Turkey thieves have struck in Devon as farmers fear the birds were brutally killed before being dragged off to be sold on the black market.
Jon Smye, of Broadclyst Community Farm, has warned other farmers to "remain vigilant" as the thieves are still at large.
He has also asked locals to report it to the police if they are offered turkeys or feathers by suspicious characters.
The farmer fears that the turkeys were killed in an inhumane manner as thieves rushed to take them off the property in the dead of night.
Mr Smye said that as the birds are so heavy, there is no way they could have been taken alive.
He added: "Unfortunately we’ve had all of our turkeys stolen over night. We are gutted as a lot of care goes into looking after the birds. It’s that time of year when turkeys are killed but there are laws in place to ensure welfare at the time of killing.
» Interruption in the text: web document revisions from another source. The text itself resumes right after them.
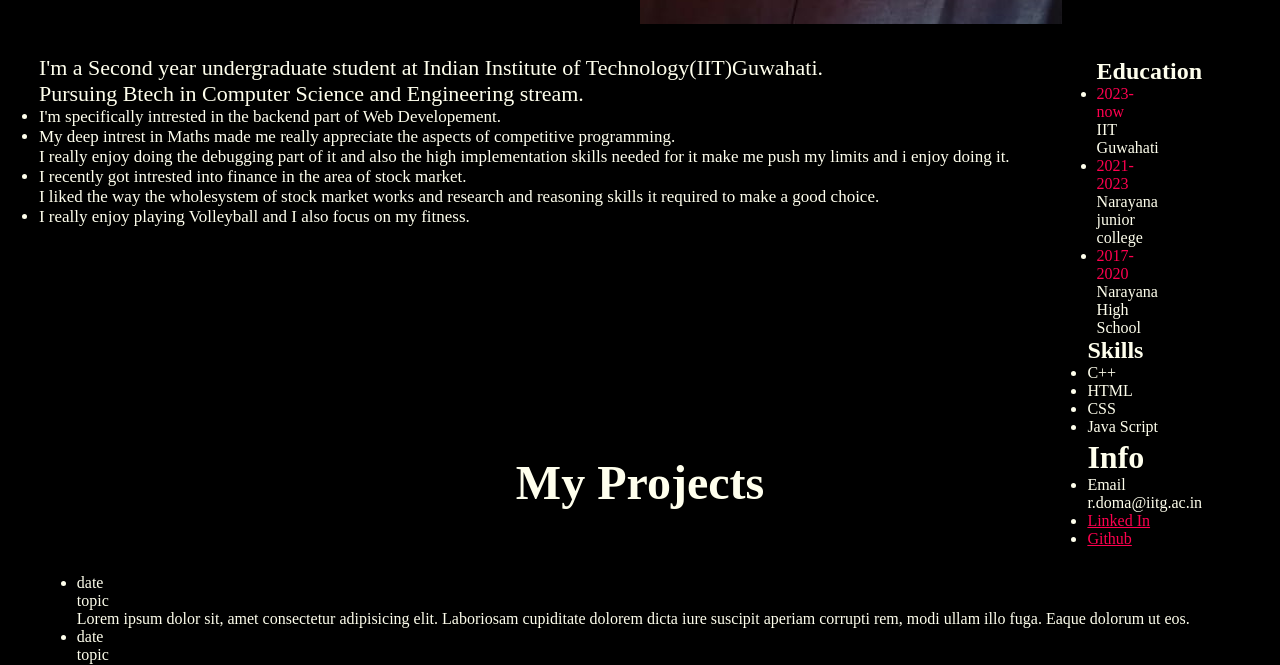
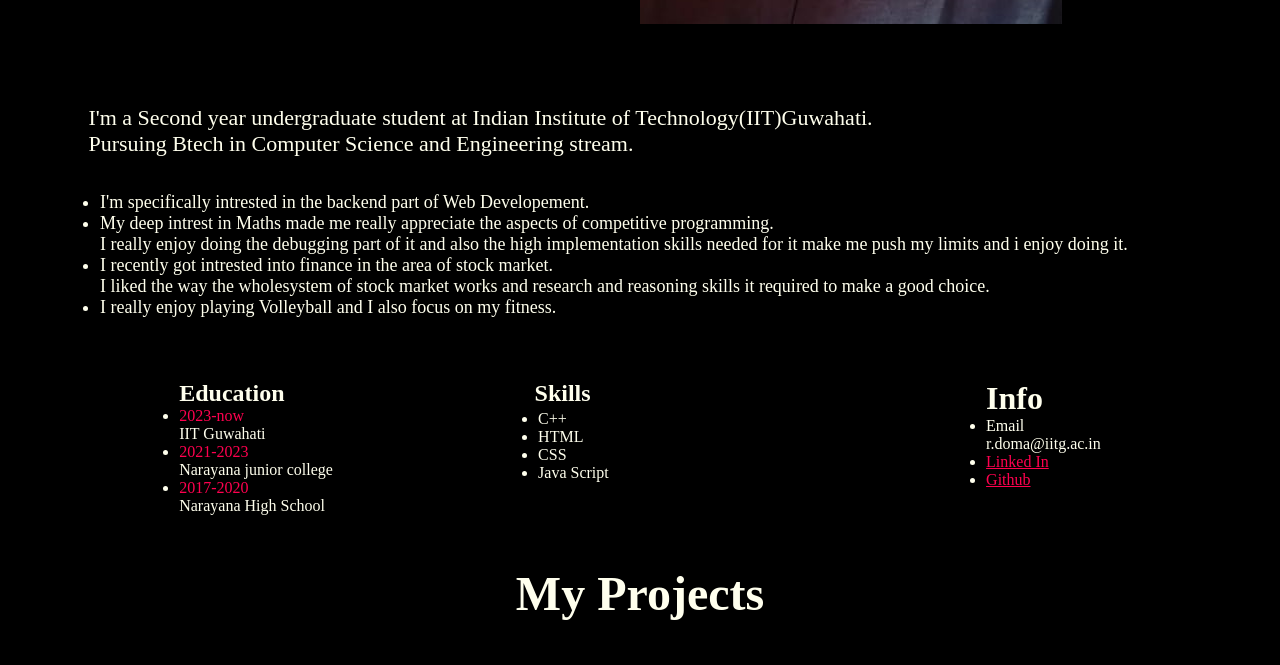
Before and after one commit to doma2542/Personal-Portfolio, a plain HTML site: page index.html in a window 1280 px wide. Shown: the part 720-1385 px from the top of the page. Drawn offline with Linux system fonts and the light colour scheme.

Commit message:
style1.css

```diff
--- a/index.css
+++ b/index.css
@@ -78,7 +78,7 @@ font-size:25px;
 }
 
 
-
+/* page2 */
 .abthdng{
 
     display:flex;
@@ -88,47 +88,57 @@ font-size:25px;
 }
 
 #about{
-    display: flex;
+    display:block;
+    width:100vw;
+    margin:4% 0;
+}
+ #bottomabout{
+    display:flex;
     flex-wrap: wrap;
-    justify-content: space-around;
-    width:100vw;
-    height:50vh;
+    justify-content: space-between;
+ }
+ #edu{
+    margin-left: 14%;
+ }
+#info{
+    margin-right: 14%;
+    margin-left: 14%;
+}
+.skilllist{
+    padding:5%;
+}
+#skill ul li{
+    text-wrap: nowrap;
+}
 
 
+#shortintro{
+    font-size: 22px;
+    padding:1%;
 
 }
-#shortintro{
-    font-size: 22px;
-    flex-basis:12% ;
-}
 #longintro{
-    flex-basis: 55%;
-    font-size: 17px;
+    padding:2%;
+    font-size: 18px;
 
 }
 
 
+#topabout{
+   margin-left: 3%;
+    padding:3%;
+}
 
-#edu{
-    margin-left: 6%;
-    margin-top: 2%;
-    width:17%;
-    flex-basis: 50%;
-}
+
 #edu ul li span{
     color: #FF004F;
 }
-#about2ndrow{
-    display:flex;
-    flex-wrap: wrap;
-    height:40vh;
-}
+
 #info ul li a{
     color:#FF004F;
 }
-#info{
-    margin-top: 2%;
-}
+
+    /* page 3 */
 #projects{
     width:100vw;
     height:70vh;
```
"These weren’t observed and the turkey pens door was smashed off its hinges. We are reporting this to the police and we know this happened around 4am.
"The thieves took the birds across the field to the lay-by near the leisure centre car park. We are checking CCTV. If you heard or saw anything please let us know. You may be offered turkey or you might notice someone getting rid of a lot of feathers. Any small detail might add up to something so please share. And if you have livestock please be vigilant."
After the farmer posted about the theft on Facebook, vegans posted that they endorsed the theft.
One wrote: "Poor turkeys. I hope they’ve been rescued from their impending death and are living out their time in a sanctuary."
Another said: "Wow, I truly hope all the turkeys are ok and that this was an act of compassion carried out by people who wanted to save them. I'd hate to think they were stolen to be slaughtered for profit by people just like yourselves".
And another posted: "Maybe next time you won’t breed animals for the table. "
The turkeys - worth about £500 - had been raised at the farm since May.
Last year, vegans protested at organic turkey farms across the country because there was easy access to the birds, which are available to be viewed by the public.
Paul Kelly, who owns the Kelly Bronze turkeys, reared by small farmers across the country and a favourite of Nigella Lawson and Delia Smith, said the farms had been targeted.
Many farmers complained that the turkeys had been "scared" by vegans "shouting through loudspeakers".